Apart from cadres with science and technology backgrounds, investment-focused officials, many born in the 1970s, have also been appointed to senior provincial positions as China faces a deflating real estate bubble and slowing economy.

“A close look at the career patterns of these [1970s generation] rising stars reveals that many of them have had broader leadership experience in China’s flagship enterprises or major financial institutions,” the Brookings Institution’s Cheng wrote in an analysis published in May.

Among the 108 highest-ranking leaders born since the 1970s, 86 of them – or 79.6 per cent – serve as vice-governors and members of provincial party standing committees. Of those 86, more than half have primarily advanced their careers in industrial enterprises or financial institutions rather than local administrations, he added.

Loyalty still counts when it comes to promotions.
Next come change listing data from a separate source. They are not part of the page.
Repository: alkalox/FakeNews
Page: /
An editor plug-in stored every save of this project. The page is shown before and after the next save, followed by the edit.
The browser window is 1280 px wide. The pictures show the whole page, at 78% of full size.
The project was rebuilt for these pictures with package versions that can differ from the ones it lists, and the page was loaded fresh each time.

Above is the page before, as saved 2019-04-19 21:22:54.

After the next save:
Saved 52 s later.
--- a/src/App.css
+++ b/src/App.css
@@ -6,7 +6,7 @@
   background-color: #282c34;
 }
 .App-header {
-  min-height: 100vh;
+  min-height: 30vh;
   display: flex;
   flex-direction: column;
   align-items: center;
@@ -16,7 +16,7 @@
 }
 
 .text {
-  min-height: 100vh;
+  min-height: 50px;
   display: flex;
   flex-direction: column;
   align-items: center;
In the words of Chen Xi, the head of the party’s Central Organisation Department, “cadre loyalty remains the soul of politics”.

In the final run-up to the congress, senior officials have rushed to pledge allegiance to Xi’s absolute leadership and governance doctrines, exalting him as a “beacon”, “compass” and “fulcrum”.

However, while political loyalty remains important for all leaders, it is difficult to measure, as breaking with Xi’s policy would result in damage to one’s political career, according to Rana Mitter, professor of modern Chinese history and politics at the University of Oxford.

“Loyalty in the Xi era is highly tied to demonstrable devotion to the top leader personally, which was somewhat similar to that with the era under Mao [Zedong]. But loyalty [then] was combined with a fairly clear ideological agenda, notably Soviet-style economics in the 1950s and violent class struggle in the 1960s,” Mitter said.

“In the Xi era, ideology is in flux, with new gestures toward concepts as varied as global tech ambition and a return to a reinterpreted traditional Chinese philosophy. So figures who are perceived to be close to Xi are not necessarily tied to any particular ideological position,” he added.

“I would measure a cadre’s loyalty perhaps by seeing how much he or she uses terms that are specific to Xi. Take last summer for instance, that might have been ‘common prosperity’.”






Leave a Reply

Your email address will not be published. Required fields are marked *